This example shows how to classify each time step of sequence data using a generic temporal convolutional network (TCN).

While sequence-to-sequence tasks are commonly solved with recurrent neural network architectures, Bai et al. [1] show that convolutional neural networks can match the performance of recurrent networks on typical sequence modeling tasks or even outperform them. Potential benefits of using convolutional networks can be better parallelism, better control over the receptive field size, better control of the network's memory footprint during training, and more stable gradients. Just like recurrent networks, convolutional networks can operate on variable length input sequences and can be used to model sequence-to-sequence or sequence-to-one tasks.

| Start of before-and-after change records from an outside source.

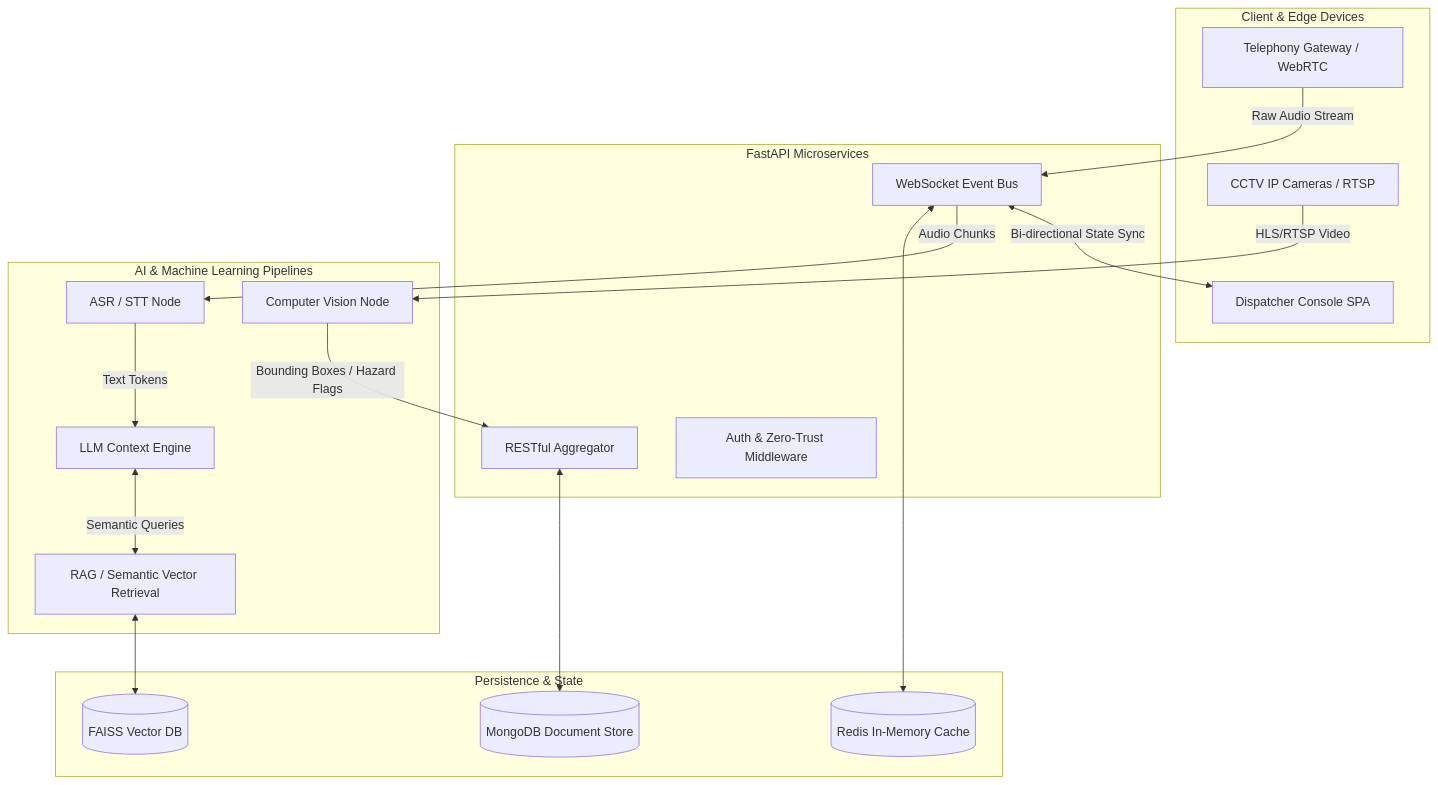
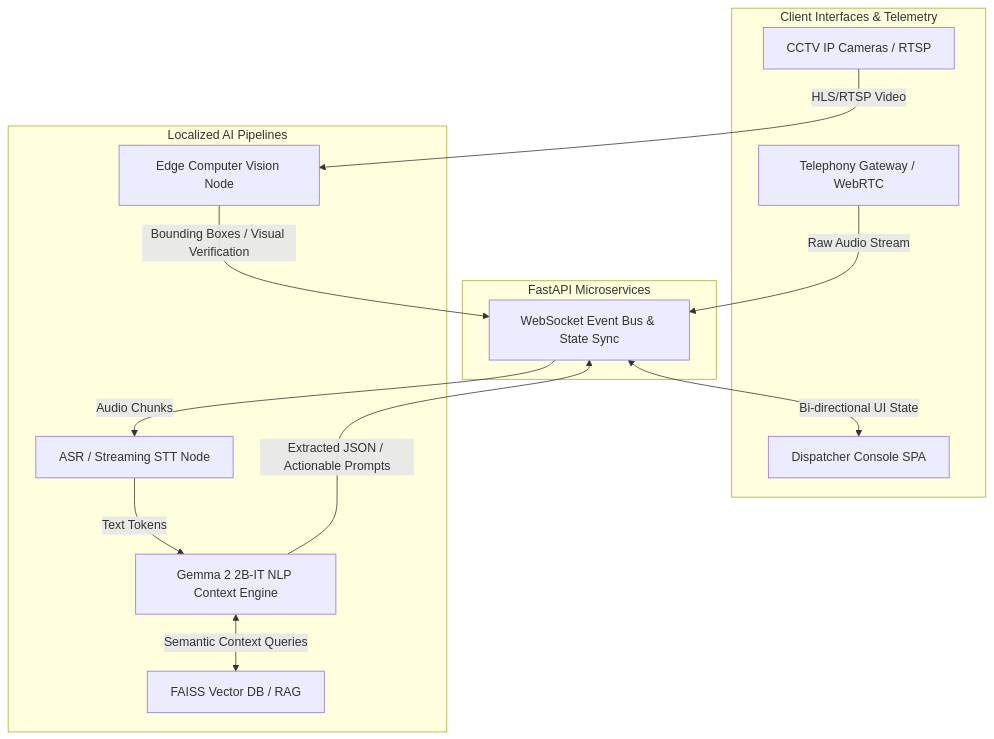
The first of 4 diagrams in README.md (Rakshi2609/E-mrg), drawn with Mermaid before and after one commit. The commit also changed other lines of this file and 64 other files, not shown here.

Commit message:
docs: strictly enforce guidelines across writeup and readme (unified architecture, softened claims, verified Gemma 2 2B, unified repo URLs)

````diff
--- a/README.md
+++ b/README.md
@@ -35,40 +35,29 @@
 ```mermaid
 graph TD
-    subgraph Edge_Layer [Client & Edge Devices]
+    subgraph Edge_Client [Client Interfaces & Telemetry]
         A[Telephony Gateway / WebRTC]
         B[Dispatcher Console SPA]
         C[CCTV IP Cameras / RTSP]
     end
 
     subgraph API_Gateway [FastAPI Microservices]
-        D[WebSocket Event Bus]
-        E[RESTful Aggregator]
-        F[Auth & Zero-Trust Middleware]
+        D[WebSocket Event Bus & State Sync]
     end
 
-    subgraph Inference_Mesh [AI & Machine Learning Pipelines]
-        G[ASR / STT Node]
-        H[LLM Context Engine]
-        I[Computer Vision Node]
-        J[RAG / Semantic Vector Retrieval]
-    end
-
-    subgraph Data_Lake [Persistence & State]
-        K[(MongoDB Document Store)]
-        L[(FAISS Vector DB)]
-        M[(Redis In-Memory Cache)]
+    subgraph Inference_Mesh [Localized AI Pipelines]
+        G[ASR / Streaming STT Node]
+        H[Gemma 2 2B-IT NLP Context Engine]
+        I[Edge Computer Vision Node]
+        J[FAISS Vector DB / RAG]
     end
 
     A -->|Raw Audio Stream| D
-    D <-->|Bi-directional State Sync| B
+    D <-->|Bi-directional UI State| B
     C -->|HLS/RTSP Video| I
     
     D -->|Audio Chunks| G
     G -->|Text Tokens| H
-    H <-->|Semantic Queries| J
-    J <--> L
-    I -->|Bounding Boxes / Hazard Flags| E
-    
-    E <--> K
-    D <--> M
+    H <-->|Semantic Context Queries| J
+    H -->|Extracted JSON / Actionable Prompts| D
+    I -->|Bounding Boxes / Visual Verification| D
 ```
````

This example uses sensor data obtained from a smartphone worn on the body and trains a temporal convolutional network as a function using a custom training loop and automatic differentiation to recognize the activity of the wearer given time series data representing accelerometer readings in three different directions.

### Load Training Data

Load the human activity recognition data. The data contains seven time series of sensor data obtained from a smartphone worn on the body. Each sequence has three features and varies in length. The three features correspond to the accelerometer readings in three different directions. Six sequences are used for training and one sequence is used for testing after training.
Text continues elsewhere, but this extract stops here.